:: TASK BRIEF ::
Line count for "Also": give the number of lines in the records below that hold it, and nothing else.

::::

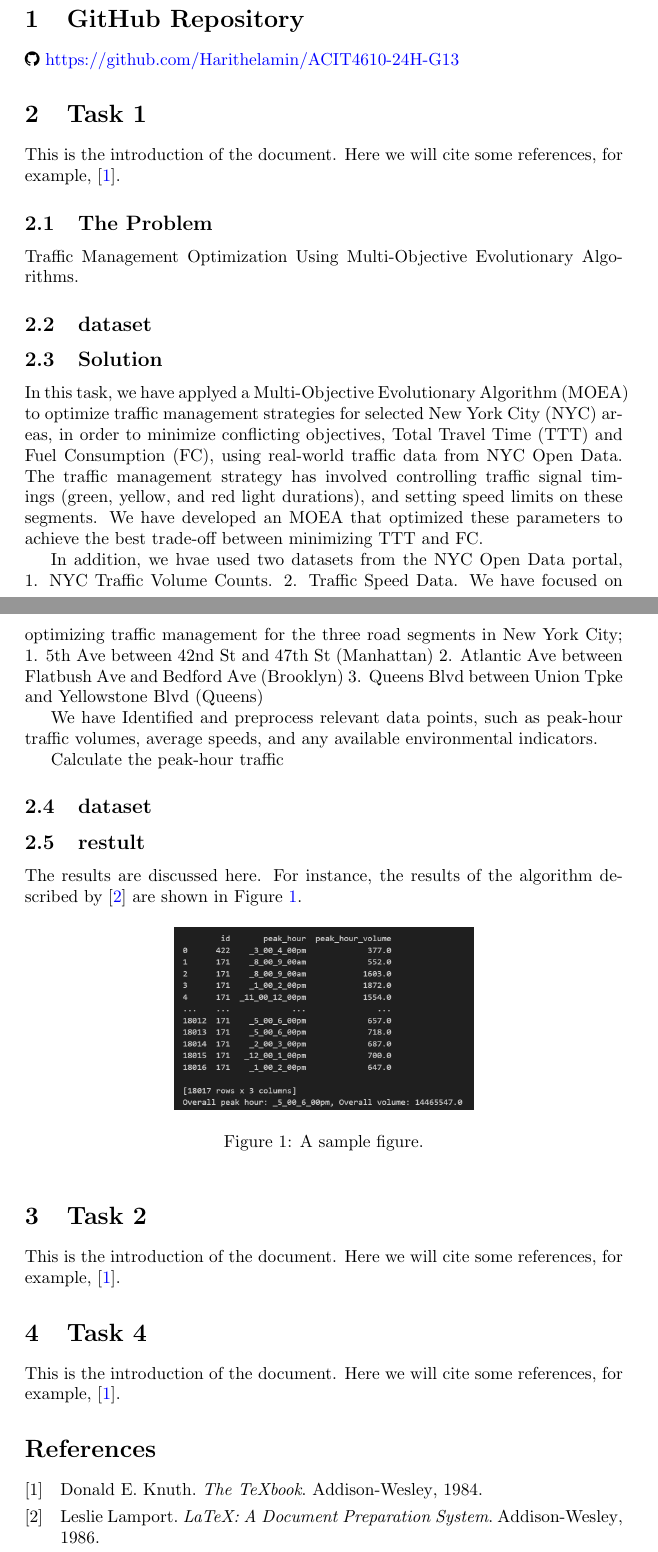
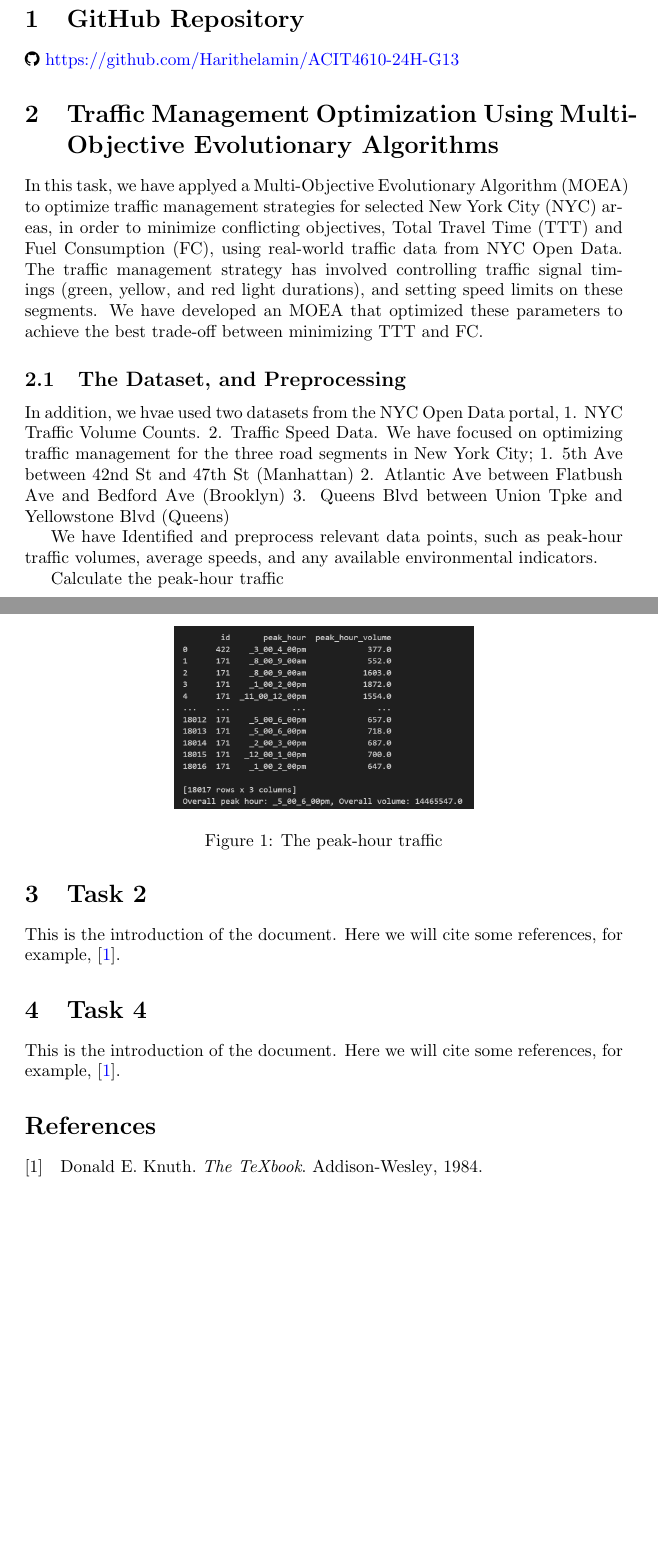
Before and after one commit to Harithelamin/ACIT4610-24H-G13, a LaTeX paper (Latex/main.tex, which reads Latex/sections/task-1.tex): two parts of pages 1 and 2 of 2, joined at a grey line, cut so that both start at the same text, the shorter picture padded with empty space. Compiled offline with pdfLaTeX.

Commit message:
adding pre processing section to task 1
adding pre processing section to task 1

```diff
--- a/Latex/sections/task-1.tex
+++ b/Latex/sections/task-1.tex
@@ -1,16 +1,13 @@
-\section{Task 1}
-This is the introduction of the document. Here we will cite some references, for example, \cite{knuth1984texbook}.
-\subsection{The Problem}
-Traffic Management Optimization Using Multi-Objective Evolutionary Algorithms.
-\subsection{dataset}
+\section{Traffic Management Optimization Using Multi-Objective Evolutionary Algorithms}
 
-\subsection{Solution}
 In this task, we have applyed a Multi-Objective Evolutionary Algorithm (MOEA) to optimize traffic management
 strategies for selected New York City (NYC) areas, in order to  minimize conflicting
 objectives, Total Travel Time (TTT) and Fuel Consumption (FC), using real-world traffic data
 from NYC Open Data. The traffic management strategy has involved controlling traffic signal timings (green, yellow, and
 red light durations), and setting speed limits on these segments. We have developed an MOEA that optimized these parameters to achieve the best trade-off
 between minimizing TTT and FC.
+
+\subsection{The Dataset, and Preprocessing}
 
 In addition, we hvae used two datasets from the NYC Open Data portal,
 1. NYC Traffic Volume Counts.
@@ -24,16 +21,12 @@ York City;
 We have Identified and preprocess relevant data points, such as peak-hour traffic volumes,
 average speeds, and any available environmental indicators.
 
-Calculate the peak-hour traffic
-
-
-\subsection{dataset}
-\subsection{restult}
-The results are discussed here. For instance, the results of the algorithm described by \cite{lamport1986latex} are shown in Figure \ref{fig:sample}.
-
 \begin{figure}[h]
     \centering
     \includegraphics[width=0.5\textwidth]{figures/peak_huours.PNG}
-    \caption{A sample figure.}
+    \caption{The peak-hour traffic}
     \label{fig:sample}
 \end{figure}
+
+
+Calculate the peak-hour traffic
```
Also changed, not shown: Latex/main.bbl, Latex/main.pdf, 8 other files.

::::

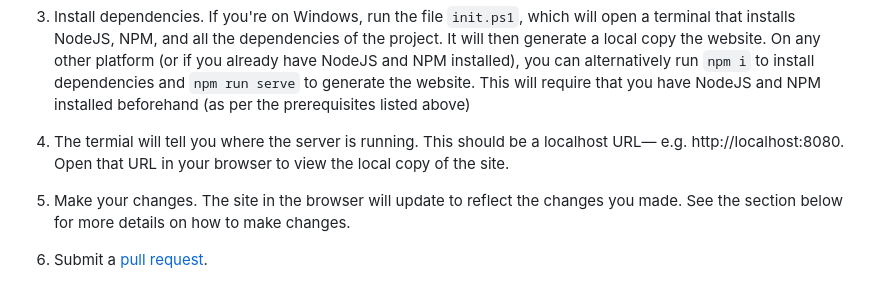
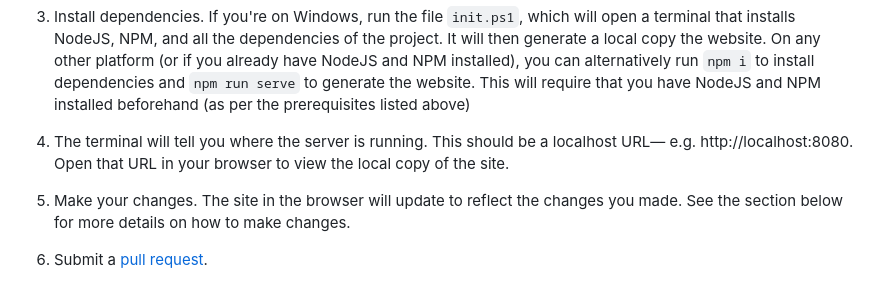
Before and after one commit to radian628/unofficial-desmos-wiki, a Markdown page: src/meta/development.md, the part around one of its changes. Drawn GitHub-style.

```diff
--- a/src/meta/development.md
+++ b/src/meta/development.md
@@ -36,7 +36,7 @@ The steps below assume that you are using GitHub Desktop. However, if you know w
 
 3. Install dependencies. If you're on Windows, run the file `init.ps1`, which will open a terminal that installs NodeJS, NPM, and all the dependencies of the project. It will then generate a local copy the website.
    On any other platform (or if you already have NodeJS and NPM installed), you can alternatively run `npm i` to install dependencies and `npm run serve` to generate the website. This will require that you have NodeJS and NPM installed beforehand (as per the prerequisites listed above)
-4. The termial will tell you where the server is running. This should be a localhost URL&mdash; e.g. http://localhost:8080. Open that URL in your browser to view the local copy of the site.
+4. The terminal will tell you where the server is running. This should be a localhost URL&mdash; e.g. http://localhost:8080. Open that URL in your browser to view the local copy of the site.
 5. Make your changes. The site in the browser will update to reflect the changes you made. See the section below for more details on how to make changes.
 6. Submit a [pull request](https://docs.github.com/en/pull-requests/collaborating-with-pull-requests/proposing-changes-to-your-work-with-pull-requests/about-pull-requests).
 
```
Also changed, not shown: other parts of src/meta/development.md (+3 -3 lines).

::::

:: THE ANSWER ::
2